▶ _Exercise prompt_
Print out the entries exactly, and include each one.

▶ _Records for the task_

>>>>>

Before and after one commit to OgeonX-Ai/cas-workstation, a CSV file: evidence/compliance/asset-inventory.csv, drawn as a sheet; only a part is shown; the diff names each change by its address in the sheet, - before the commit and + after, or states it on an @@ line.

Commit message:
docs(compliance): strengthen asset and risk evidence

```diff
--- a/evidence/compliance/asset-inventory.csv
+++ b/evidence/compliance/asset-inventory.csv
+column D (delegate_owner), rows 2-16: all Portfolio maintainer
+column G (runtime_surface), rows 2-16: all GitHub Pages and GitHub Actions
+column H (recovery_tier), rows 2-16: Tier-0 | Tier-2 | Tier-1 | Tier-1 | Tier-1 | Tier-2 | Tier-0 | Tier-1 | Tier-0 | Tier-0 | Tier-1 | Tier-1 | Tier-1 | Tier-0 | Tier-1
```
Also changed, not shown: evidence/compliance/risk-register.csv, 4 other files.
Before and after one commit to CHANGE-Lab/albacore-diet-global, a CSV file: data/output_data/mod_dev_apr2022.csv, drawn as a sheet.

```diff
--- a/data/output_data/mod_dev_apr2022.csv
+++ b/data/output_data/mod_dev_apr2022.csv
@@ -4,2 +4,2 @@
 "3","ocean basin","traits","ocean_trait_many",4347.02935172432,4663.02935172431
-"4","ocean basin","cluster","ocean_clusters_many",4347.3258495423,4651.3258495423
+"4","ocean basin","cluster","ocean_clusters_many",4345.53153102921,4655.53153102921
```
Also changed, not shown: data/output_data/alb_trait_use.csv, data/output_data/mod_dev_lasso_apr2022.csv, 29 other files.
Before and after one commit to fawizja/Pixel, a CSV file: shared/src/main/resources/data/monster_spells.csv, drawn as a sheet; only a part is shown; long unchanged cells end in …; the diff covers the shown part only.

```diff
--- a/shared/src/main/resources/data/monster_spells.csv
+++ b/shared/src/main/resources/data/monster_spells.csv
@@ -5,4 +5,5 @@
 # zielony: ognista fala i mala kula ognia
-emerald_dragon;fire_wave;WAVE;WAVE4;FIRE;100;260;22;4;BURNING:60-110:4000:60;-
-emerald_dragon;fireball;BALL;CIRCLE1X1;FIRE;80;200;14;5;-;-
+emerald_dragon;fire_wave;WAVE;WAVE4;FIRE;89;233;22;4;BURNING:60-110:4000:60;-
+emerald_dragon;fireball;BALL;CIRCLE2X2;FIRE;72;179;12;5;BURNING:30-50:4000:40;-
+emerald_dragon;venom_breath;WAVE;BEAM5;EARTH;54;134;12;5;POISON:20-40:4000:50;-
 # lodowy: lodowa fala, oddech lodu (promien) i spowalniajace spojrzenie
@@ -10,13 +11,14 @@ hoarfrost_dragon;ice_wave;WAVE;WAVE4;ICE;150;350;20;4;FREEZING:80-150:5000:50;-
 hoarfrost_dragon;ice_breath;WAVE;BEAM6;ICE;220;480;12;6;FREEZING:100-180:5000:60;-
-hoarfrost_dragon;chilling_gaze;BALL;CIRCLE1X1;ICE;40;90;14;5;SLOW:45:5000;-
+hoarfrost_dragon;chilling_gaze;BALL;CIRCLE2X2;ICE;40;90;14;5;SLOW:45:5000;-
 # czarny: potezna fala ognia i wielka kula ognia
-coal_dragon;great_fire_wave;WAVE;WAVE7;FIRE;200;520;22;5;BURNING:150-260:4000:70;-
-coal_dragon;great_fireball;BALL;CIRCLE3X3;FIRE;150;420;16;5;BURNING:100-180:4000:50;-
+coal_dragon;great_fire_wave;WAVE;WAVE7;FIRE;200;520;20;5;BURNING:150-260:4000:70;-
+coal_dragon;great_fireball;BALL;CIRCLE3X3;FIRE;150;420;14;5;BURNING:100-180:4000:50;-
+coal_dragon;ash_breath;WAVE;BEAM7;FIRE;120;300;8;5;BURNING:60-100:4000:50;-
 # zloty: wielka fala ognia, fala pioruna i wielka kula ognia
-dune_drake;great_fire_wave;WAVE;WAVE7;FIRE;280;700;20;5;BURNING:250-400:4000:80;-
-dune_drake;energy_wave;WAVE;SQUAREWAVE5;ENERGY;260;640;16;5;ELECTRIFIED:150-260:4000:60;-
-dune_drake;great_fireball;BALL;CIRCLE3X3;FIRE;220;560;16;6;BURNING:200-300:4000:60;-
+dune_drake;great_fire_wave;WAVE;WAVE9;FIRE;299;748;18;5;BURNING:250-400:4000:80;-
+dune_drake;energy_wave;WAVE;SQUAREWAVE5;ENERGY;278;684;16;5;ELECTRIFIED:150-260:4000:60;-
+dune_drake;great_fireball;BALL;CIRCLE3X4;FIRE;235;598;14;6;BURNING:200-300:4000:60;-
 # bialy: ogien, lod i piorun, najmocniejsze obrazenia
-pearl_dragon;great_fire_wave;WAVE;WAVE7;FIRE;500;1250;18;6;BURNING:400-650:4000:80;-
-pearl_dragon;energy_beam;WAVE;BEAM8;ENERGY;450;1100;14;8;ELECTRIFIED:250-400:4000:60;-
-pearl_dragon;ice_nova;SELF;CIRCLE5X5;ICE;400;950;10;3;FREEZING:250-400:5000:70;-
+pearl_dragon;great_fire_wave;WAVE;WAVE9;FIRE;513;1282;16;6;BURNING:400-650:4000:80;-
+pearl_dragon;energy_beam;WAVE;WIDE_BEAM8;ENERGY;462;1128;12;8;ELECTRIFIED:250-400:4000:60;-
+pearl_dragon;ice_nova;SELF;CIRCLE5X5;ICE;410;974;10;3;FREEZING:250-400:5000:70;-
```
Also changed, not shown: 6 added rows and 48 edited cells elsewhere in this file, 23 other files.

<<<<<

▶ _Result of this exercise_
Before and after one commit to OgeonX-Ai/cas-workstation, a CSV file: evidence/compliance/asset-inventory.csv, drawn as a sheet; only a part is shown; the diff names each change by its address in the sheet, - before the commit and + after, or states it on an @@ line.

Commit message:
docs(compliance): strengthen asset and risk evidence

```diff
--- a/evidence/compliance/asset-inventory.csv
+++ b/evidence/compliance/asset-inventory.csv
+column D (delegate_owner), rows 2-16: all Portfolio maintainer
+column G (runtime_surface), rows 2-16: all GitHub Pages and GitHub Actions
+column H (recovery_tier), rows 2-16: Tier-0 | Tier-2 | Tier-1 | Tier-1 | Tier-1 | Tier-2 | Tier-0 | Tier-1 | Tier-0 | Tier-0 | Tier-1 | Tier-1 | Tier-1 | Tier-0 | Tier-1
```
Also changed, not shown: evidence/compliance/risk-register.csv, 4 other files.
Before and after one commit to CHANGE-Lab/albacore-diet-global, a CSV file: data/output_data/mod_dev_apr2022.csv, drawn as a sheet.

```diff
--- a/data/output_data/mod_dev_apr2022.csv
+++ b/data/output_data/mod_dev_apr2022.csv
@@ -4,2 +4,2 @@
 "3","ocean basin","traits","ocean_trait_many",4347.02935172432,4663.02935172431
-"4","ocean basin","cluster","ocean_clusters_many",4347.3258495423,4651.3258495423
+"4","ocean basin","cluster","ocean_clusters_many",4345.53153102921,4655.53153102921
```
Also changed, not shown: data/output_data/alb_trait_use.csv, data/output_data/mod_dev_lasso_apr2022.csv, 29 other files.
Before and after one commit to fawizja/Pixel, a CSV file: shared/src/main/resources/data/monster_spells.csv, drawn as a sheet; only a part is shown; long unchanged cells end in …; the diff covers the shown part only.

```diff
--- a/shared/src/main/resources/data/monster_spells.csv
+++ b/shared/src/main/resources/data/monster_spells.csv
@@ -5,4 +5,5 @@
 # zielony: ognista fala i mala kula ognia
-emerald_dragon;fire_wave;WAVE;WAVE4;FIRE;100;260;22;4;BURNING:60-110:4000:60;-
-emerald_dragon;fireball;BALL;CIRCLE1X1;FIRE;80;200;14;5;-;-
+emerald_dragon;fire_wave;WAVE;WAVE4;FIRE;89;233;22;4;BURNING:60-110:4000:60;-
+emerald_dragon;fireball;BALL;CIRCLE2X2;FIRE;72;179;12;5;BURNING:30-50:4000:40;-
+emerald_dragon;venom_breath;WAVE;BEAM5;EARTH;54;134;12;5;POISON:20-40:4000:50;-
 # lodowy: lodowa fala, oddech lodu (promien) i spowalniajace spojrzenie
@@ -10,13 +11,14 @@ hoarfrost_dragon;ice_wave;WAVE;WAVE4;ICE;150;350;20;4;FREEZING:80-150:5000:50;-
 hoarfrost_dragon;ice_breath;WAVE;BEAM6;ICE;220;480;12;6;FREEZING:100-180:5000:60;-
-hoarfrost_dragon;chilling_gaze;BALL;CIRCLE1X1;ICE;40;90;14;5;SLOW:45:5000;-
+hoarfrost_dragon;chilling_gaze;BALL;CIRCLE2X2;ICE;40;90;14;5;SLOW:45:5000;-
 # czarny: potezna fala ognia i wielka kula ognia
-coal_dragon;great_fire_wave;WAVE;WAVE7;FIRE;200;520;22;5;BURNING:150-260:4000:70;-
-coal_dragon;great_fireball;BALL;CIRCLE3X3;FIRE;150;420;16;5;BURNING:100-180:4000:50;-
+coal_dragon;great_fire_wave;WAVE;WAVE7;FIRE;200;520;20;5;BURNING:150-260:4000:70;-
+coal_dragon;great_fireball;BALL;CIRCLE3X3;FIRE;150;420;14;5;BURNING:100-180:4000:50;-
+coal_dragon;ash_breath;WAVE;BEAM7;FIRE;120;300;8;5;BURNING:60-100:4000:50;-
 # zloty: wielka fala ognia, fala pioruna i wielka kula ognia
-dune_drake;great_fire_wave;WAVE;WAVE7;FIRE;280;700;20;5;BURNING:250-400:4000:80;-
-dune_drake;energy_wave;WAVE;SQUAREWAVE5;ENERGY;260;640;16;5;ELECTRIFIED:150-260:4000:60;-
-dune_drake;great_fireball;BALL;CIRCLE3X3;FIRE;220;560;16;6;BURNING:200-300:4000:60;-
+dune_drake;great_fire_wave;WAVE;WAVE9;FIRE;299;748;18;5;BURNING:250-400:4000:80;-
+dune_drake;energy_wave;WAVE;SQUAREWAVE5;ENERGY;278;684;16;5;ELECTRIFIED:150-260:4000:60;-
+dune_drake;great_fireball;BALL;CIRCLE3X4;FIRE;235;598;14;6;BURNING:200-300:4000:60;-
 # bialy: ogien, lod i piorun, najmocniejsze obrazenia
-pearl_dragon;great_fire_wave;WAVE;WAVE7;FIRE;500;1250;18;6;BURNING:400-650:4000:80;-
-pearl_dragon;energy_beam;WAVE;BEAM8;ENERGY;450;1100;14;8;ELECTRIFIED:250-400:4000:60;-
-pearl_dragon;ice_nova;SELF;CIRCLE5X5;ICE;400;950;10;3;FREEZING:250-400:5000:70;-
+pearl_dragon;great_fire_wave;WAVE;WAVE9;FIRE;513;1282;16;6;BURNING:400-650:4000:80;-
+pearl_dragon;energy_beam;WAVE;WIDE_BEAM8;ENERGY;462;1128;12;8;ELECTRIFIED:250-400:4000:60;-
+pearl_dragon;ice_nova;SELF;CIRCLE5X5;ICE;410;974;10;3;FREEZING:250-400:5000:70;-
```
Also changed, not shown: 6 added rows and 48 edited cells elsewhere in this file, 23 other files.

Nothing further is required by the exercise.